practice between the RN and the LPN or unlicensed aide; the American Association of Critical Care Nurses (1990) has recommended five criteria to facilitate these distinctions.
Levels of nursing must be particularly differentiated with regard to the needs of an aging society because society still has the mistaken notion that the least well prepared are best suited to provide gerontological care when the converse is true (Aiken, 1990; McBride and Burgener, 1994). State strategies for health care work force reform must be encouraged (Pew Health Professions Commission, 1994c), particularly the establishment of a methodology for modeling work force needs by competency sets across the educational continuum.
The aggregate supply of nurses is impressive, but there are too many ADN graduates and too few baccalaureate and higher degree nurses (Moccia, 1990; Aiken and Salmon, 1994). The Pew Health Professions Commission (1994a) has estimated, for example, that the number of graduates from nurse practitioner programs needs to double by the year 2000. Something must be done to provide incentives to community colleges to limit their number of graduates.
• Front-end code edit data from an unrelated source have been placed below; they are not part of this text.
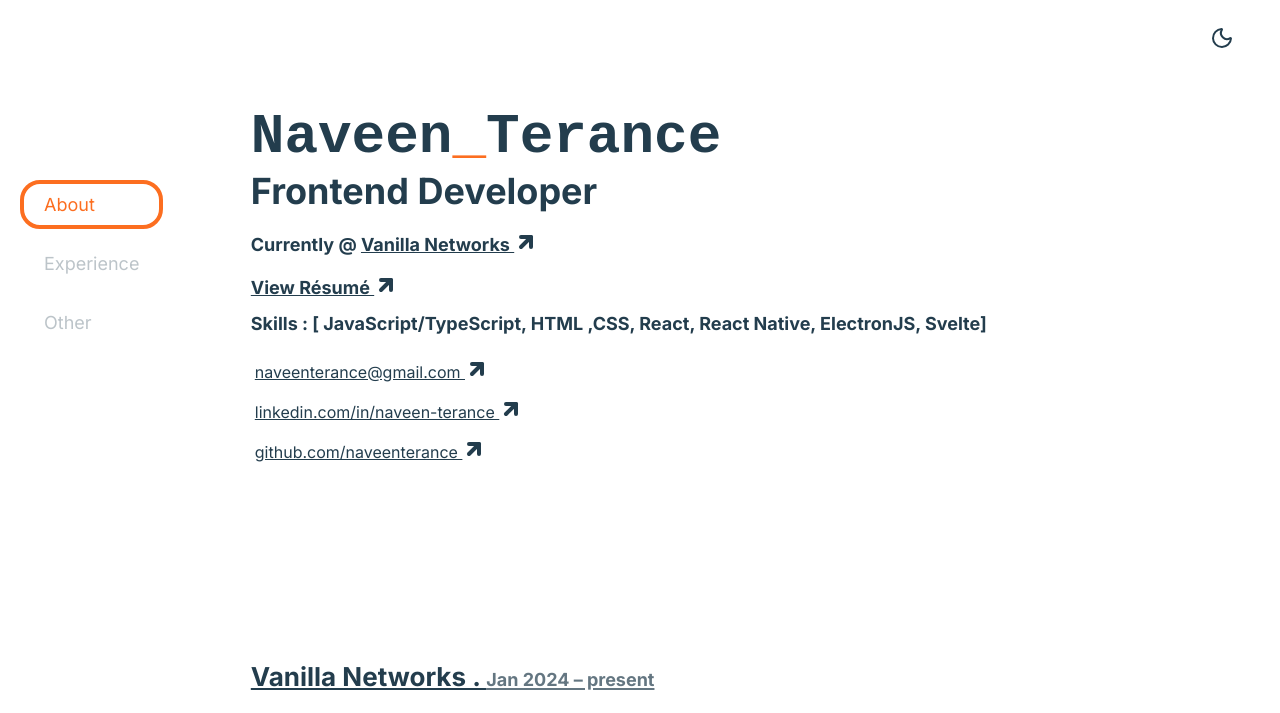
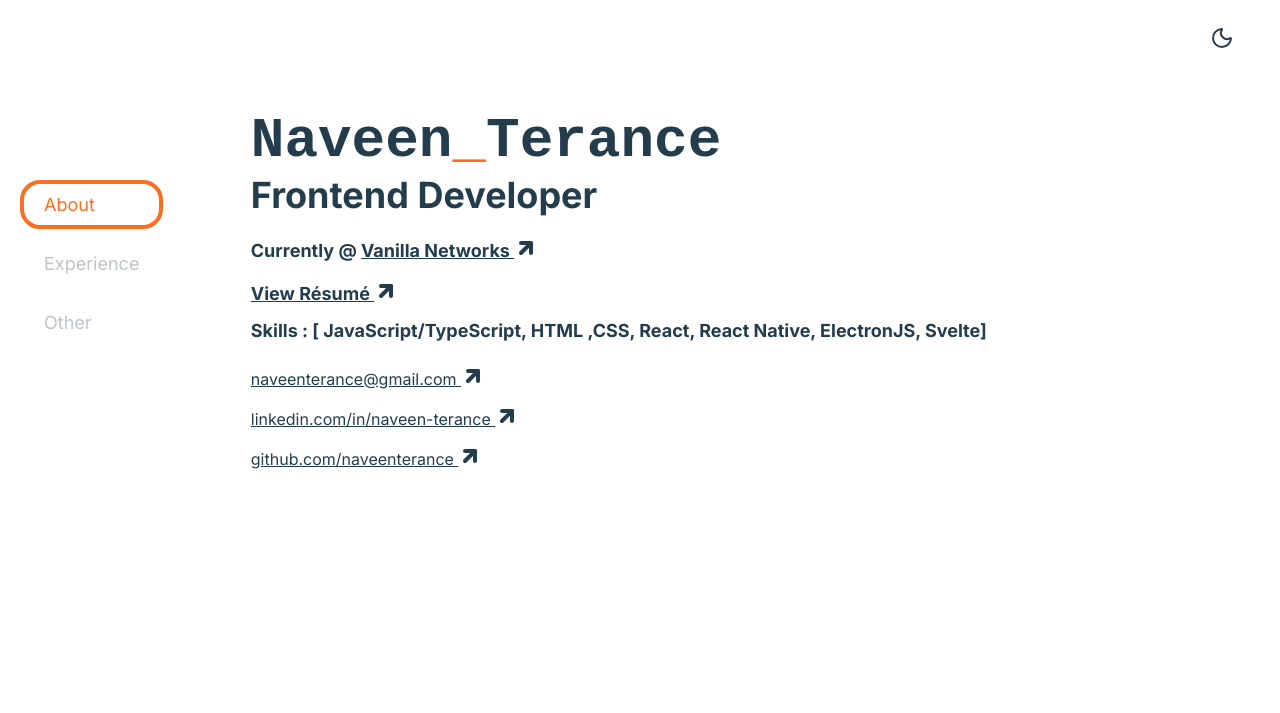
Before and after one commit to naveenterance/cv-v3, a website built with Vite: page index.html in a window 1280 px wide. Shown: the top 713 px of the page. Built offline with nearby package versions, Linux system fonts and the light colour scheme; files whose address does not match are found by name.

Commit message:
Minor styling fix

```diff
--- a/src/style.css
+++ b/src/style.css
@@ -25,7 +25,6 @@ body {
   background-size: cover;
   background-repeat: no-repeat;
   background-position: center;
-
 }
 
 .dark_mode {
@@ -97,8 +96,7 @@ a {
 }
 
 .home {
-  display: flex;
-  min-height: 70vh;
+  min-height: 100vh;
   margin-bottom: 50px;
   padding: 1% 15% 1% 15%;
 }
@@ -291,7 +289,7 @@ a {
 @media (max-width: 1600px) {
   .links-list {
     position: static;
-    padding: 20px 4px;
+    padding: 20px 0px;
   }
 }
 
@@ -332,7 +330,6 @@ a {
   .menu {
     display: none;
   }
-
 }
 
 @media (max-width: 900px) {
```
Depictions of nursing must portray the career opportunities that are only available to baccalaureate and higher degree nurses, so the public is less likely to think that ''a nurse is a nurse is a nurse." Recruitment efforts must communicate in a visionary way the extent to which the professional nurse of the future is not like the traditional nurse of the past, so applicants can make informed career choices.
New kinds of articulation agreements (e.g., RN-BSN, RN-MSN) between community colleges and universities must be forged to facilitate mobility across programs and educational systems. This is of pressing concern because articulation strategies exist (Mathews and Travis, 1994), but the percentage of RN-BSN graduates has remained flat over the last decade (about 10 percent) despite the large number of ADN graduates and the many mobility programs (Salmon, 1995). Federal policies that deliberately encourage diploma nursing and ADN education are outmoded and must be reformulated to encourage baccalaureate and higher degree nurses who are in limited supply. For example, Medicare currently supports diploma nursing education, which is hospital owned; the Department of Education supports only ADN programs through the Perkins Act; and graduate education in nursing has none of the supports that are available to medicine through graduate medical education (GME) funds.
The nursing work force is aging more rapidly than the overall population. More traditional college-aged students must be recruited to the field since the proportion of RNs under age 30 declined from 25 to 11 percent between 1980 and